> [What the task asks]: Filter by the string "pipelines": return the lines of the material that contain it.

> [Dataset records]:
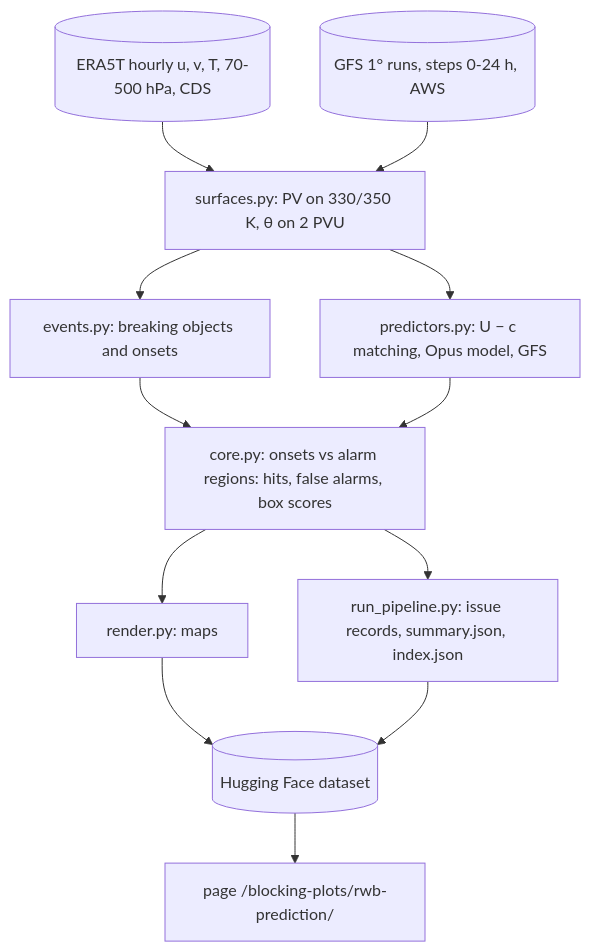
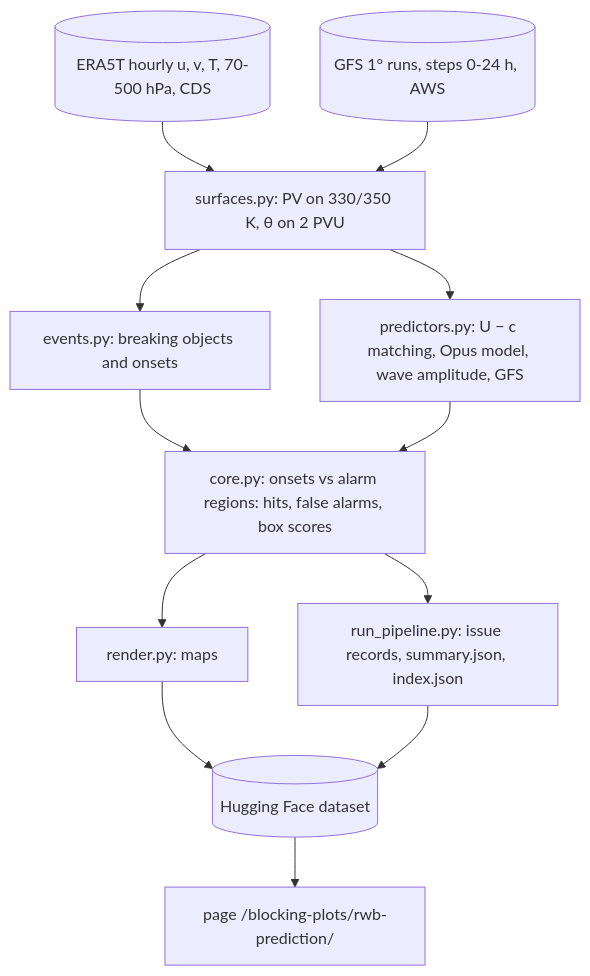
One commit to yanxingjianken/yanxingjianken.github.io changed the diagram in pipelines/rwb_prediction/README.md. Above: the diagram before and after it, drawn with Mermaid. The commit also changed other lines of this file and 7 other files, not shown here.

Commit message:
RWB prediction: add the wave-amplitude method (no forecast) with a threshold chosen on October 2026; define box hit rate, breaking position and the lead window on the page

````diff
--- a/pipelines/rwb_prediction/README.md
+++ b/pipelines/rwb_prediction/README.md
@@ -30,14 +37,14 @@
 ```mermaid
 graph TD
     A[(ERA5T hourly u, v, T, 70-500 hPa, CDS)] --> S[surfaces.py: PV on 330/350 K, θ on 2 PVU]
     G[(GFS 1° runs, steps 0-24 h, AWS)] --> S
     S --> E[events.py: breaking objects and onsets]
-    S --> P[predictors.py: U − c matching, Opus model, GFS]
+    S --> P[predictors.py: U − c matching, Opus model, wave amplitude, GFS]
     E --> C[core.py: onsets vs alarm regions: hits, false alarms, box scores]
     P --> C
     C --> R[render.py: maps]
     C --> M[run_pipeline.py: issue records, summary.json, index.json]
     R --> H[(Hugging Face dataset)]
     M --> H
     H --> W[page /blocking-plots/rwb-prediction/]
 ```
````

> [Problem solution]:
One commit to yanxingjianken/yanxingjianken.github.io changed the diagram in pipelines/rwb_prediction/README.md. Above: the diagram before and after it, drawn with Mermaid. The commit also changed other lines of this file and 7 other files, not shown here.
--- a/pipelines/rwb_prediction/README.md
+++ b/pipelines/rwb_prediction/README.md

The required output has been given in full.